At the recent meeting of the Governing Council on 7 March 2019, the ECB decided to maintain an extremely expansionary degree of monetary accommodation in future. It now announced to keep target rates at their present extraordinarily low levels at least through year-end 2019 – instead of just "through the summer", as previously pledged. Furthermore, it reiterated that it intends to maintain the huge size of EMU sovereign bond holdings purchased between March 2015 and the end of December 2018 for an incalculable period of time. As a consequence, principal payments from maturing securities bought under the APP (asset purchase programme), including sovereign bonds from the PSPP portfolio (public sector purchase programme) have to be reinvested in full. This ought to support demand for EMU bonds for some time to come, putting downward pressure on yields. [more]
March 25, 2019
Region:
8
While digitalisation does promise significant additional prosperity, it also threatens to lead to higher inequality. A major automation wave or increasingly capital-intensive production would reduce the overall wage share and raise corporate and capital income. According to our scenario analysis, the EU countries would, on average, have to deal with a huge annual fiscal deficit if automation dramatically reduced employment. It is uncertain how digitalisation will affect the demand for labour and the public finances. Nevertheless, governments should try and prepare their countries for the future, for example by paying more attention to education policy and adapting the international tax system to the realities of the 21st century, for example in the field of corporate taxation. [more]
February 28, 2019
Region:
9
In 2018, net income at the major European banks climbed to its highest level since the financial crisis. Lower administrative expenses and a further fall in loan loss provisions to multi-year lows more than made up for a decline in revenues. Whereas net interest income stabilised, fee and commission income as well as trading income declined. Banks took a bit more risk, and risk-weighted assets edged up. Total capital remained flat despite higher profits as banks increased returns to shareholders and implemented the new IFRS 9 accounting standard. Consequently, capital ratios declined for the first time since 2008. The gap between European banks and their US peers remained huge as the latter benefited from higher interest rates and lower corporate taxes. [more]
February 28, 2019
Region:
10
The outcome of the EU elections and the composition of the new Parliament will significantly influence the nomination and election of the next President of the European Commission (EC). Parliament will vote for the Council's proposed candidate in a secret ballot with a majority of component MEPs required.

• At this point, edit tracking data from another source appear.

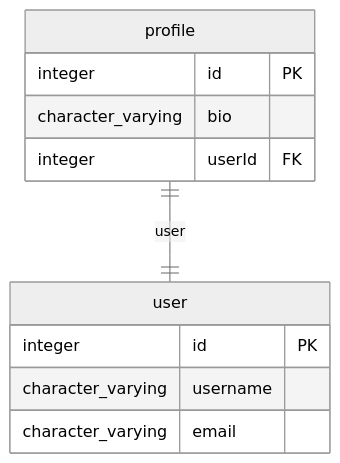
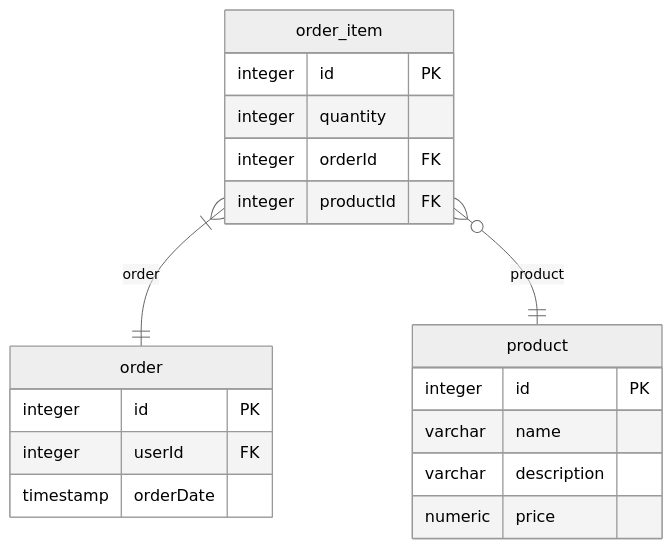
One commit to hermin9804/typeorm-markdown-generator changed the third of 3 diagrams in test/test-nestjs-app/docs/postgres-erd.md. Above: the diagram before and after it, drawn with Mermaid (neutral theme). The commit also changed other lines of this file and 5 other files, not shown here.

````diff
--- a/test/test-nestjs-app/docs/postgres-erd.md
+++ b/test/test-nestjs-app/docs/postgres-erd.md
@@ -209,14 +134,22 @@
 ```mermaid
 erDiagram
-  profile {
+  product {
     integer id PK
-    character_varying bio
+    varchar name
+    varchar description
+    numeric price
+  }
+  order_item {
+    integer id PK
+    integer quantity
+    integer orderId FK
+    integer productId FK
+  }
+  order {
+    integer id PK
     integer userId FK
+    timestamp orderDate
   }
-  user {
-    integer id PK
-    character_varying username
-    character_varying email
-  }
-  profile ||--|| user: user
+  order_item }|--|| order: order
+  order_item }o--|| product: product
 ```
````
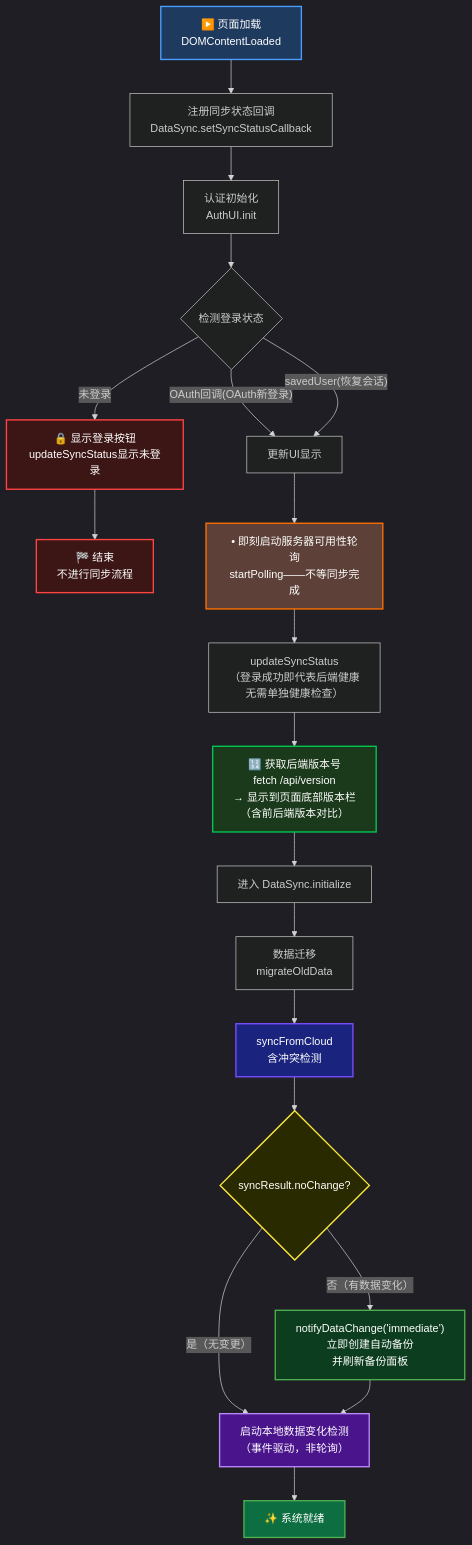
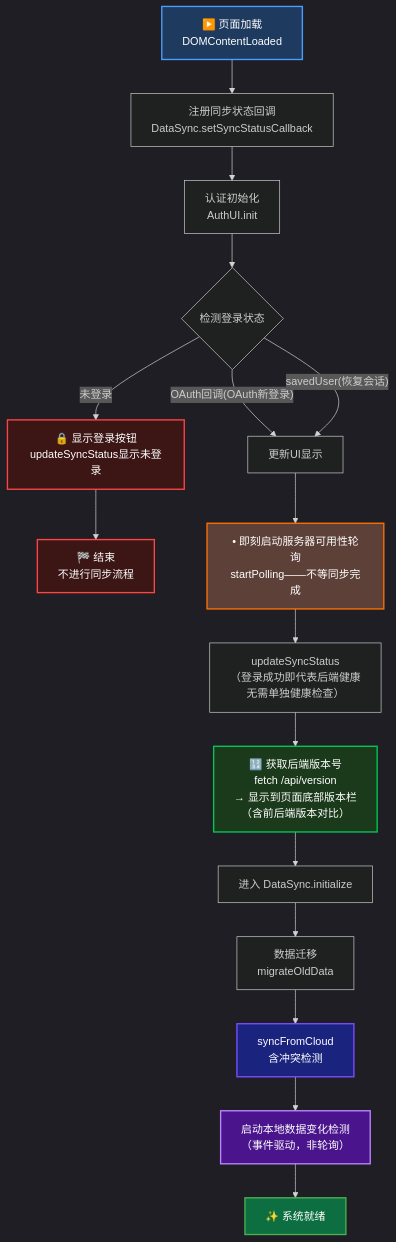
Before and after one commit to Fuck996/yanyu_tools: the first of 4 diagrams in doc/FLOWCHART_DIAGRAMS.md, drawn with Mermaid. The commit also changed other lines of this file, not shown here.

Commit message:
fix: flowchart1 remove redundant KC/KB nodes, syncFromCloud handles backup internally

````diff
--- a/doc/FLOWCHART_DIAGRAMS.md
+++ b/doc/FLOWCHART_DIAGRAMS.md
@@ -31,39 +31,34 @@
 ```mermaid
 %%{init: {'theme':'dark'}}%%
 graph TD
     A["▶️ 页面加载<br/>DOMContentLoaded"] --> B["注册同步状态回调<br/>DataSync.setSyncStatusCallback"]
     B --> C["认证初始化<br/>AuthUI.init"]
 
     C --> D{"检测登录状态"}
 
     D -->|"OAuth回调(OAuth新登录)"| E["更新UI显示"]
     D -->|"savedUser(恢复会话)"| E
     D -->|"未登录"| F["🔒 显示登录按钮<br/>updateSyncStatus显示未登录"]
     F --> Z["🏁 结束<br/>不进行同步流程"]
 
     E --> G["• 即刻启动服务器可用性轮询<br/>startPolling——不等同步完成"]
     G --> H["updateSyncStatus<br/>（登录成功即代表后端健康<br/>无需单独健康检查）"]
     H --> VER["🔢 获取后端版本号<br/>fetch /api/version<br/>→ 显示到页面底部版本栏<br/>（含前后端版本对比）"]
     VER --> I["进入 DataSync.initialize"]
 
     I --> J["数据迁移<br/>migrateOldData"]
     J --> K["syncFromCloud<br/>含冲突检测"]
-    K --> KC{syncResult.noChange?}
-    KC -->|"是（无变更）"| M
-    KC -->|"否（有数据变化）"| KB["notifyDataChange('immediate')<br/>立即创建自动备份<br/>并刷新备份面板"]
-    KB --> M
+    K --> M
 
     M["启动本地数据变化检测<br/>（事件驱动，非轮询）"]
     M --> O["✨ 系统就绪"]
 
     style A fill:#1e3a5f,stroke:#4a9eff,stroke-width:2px,color:#fff
     style F fill:#3c1515,stroke:#ff4444,stroke-width:2px,color:#fff
     style Z fill:#3c1515,stroke:#ff4444,stroke-width:2px,color:#fff
     style G fill:#5d4037,stroke:#ff6f00,stroke-width:2px,color:#fff
     style VER fill:#1b3a1b,stroke:#00c853,stroke-width:2px,color:#fff
     style K fill:#1a237e,stroke:#7c4dff,stroke-width:2px,color:#fff
-    style KB fill:#0d3d1f,stroke:#4caf50,stroke-width:2px,color:#fff
-    style KC fill:#2a2a00,stroke:#ffeb3b,stroke-width:2px,color:#fff
     style M fill:#4a148c,stroke:#bb86fc,stroke-width:2px,color:#fff
     style O fill:#0d6e41,stroke:#4caf50,stroke-width:2px,color:#fff
 ```
````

The election of the Commission President will be particularly challenging this year. Given the projected new balance of power after the elections both within the EP and within the Council as well as between the EP and the EU Council, an institutional stalemate cannot be ruled out. [more]
February 13, 2019

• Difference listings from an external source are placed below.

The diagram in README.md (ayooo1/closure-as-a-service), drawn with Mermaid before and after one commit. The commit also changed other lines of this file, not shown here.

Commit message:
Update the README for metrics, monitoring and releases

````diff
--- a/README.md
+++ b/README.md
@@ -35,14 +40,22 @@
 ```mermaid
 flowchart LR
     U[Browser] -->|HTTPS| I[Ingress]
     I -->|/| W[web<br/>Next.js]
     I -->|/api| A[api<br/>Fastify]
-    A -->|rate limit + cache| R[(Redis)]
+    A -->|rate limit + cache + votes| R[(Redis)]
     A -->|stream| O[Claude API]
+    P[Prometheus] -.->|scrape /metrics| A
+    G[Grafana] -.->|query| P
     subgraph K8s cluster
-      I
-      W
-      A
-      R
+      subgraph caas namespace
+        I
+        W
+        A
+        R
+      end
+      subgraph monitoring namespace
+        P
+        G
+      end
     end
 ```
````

Region:
11
Ahead of the May 23–26 European Parliament elections, the EU is surrounded by internal and external challenges, its leaders increasingly divided, and its integrity and credibility challenged by Eurosceptic and anti-European groups across the continent. An extension of Article 50 could push the Brexit date close to or even beyond the European elections. Under EU treaties the UK would then be required to participate in the vote. The implications for the next EP – both if the UK agreed and refused to hold elections – could bear risks for the unanimity required in the European Council for an extension of Article 50 beyond the election date. [more]
November 15, 2018
Region:
12
Tensions in financial markets have increased significantly since the populist/Eurosceptic Five Star/League in Italy took power in May and presented a budget in violation of EU rules. In an unprecedented move, the European Commission sent Rome back to the drawing board. Italy has now provided the Commission with its latest fiscal plan – which is not much different from the old plan. [more]
2.1.5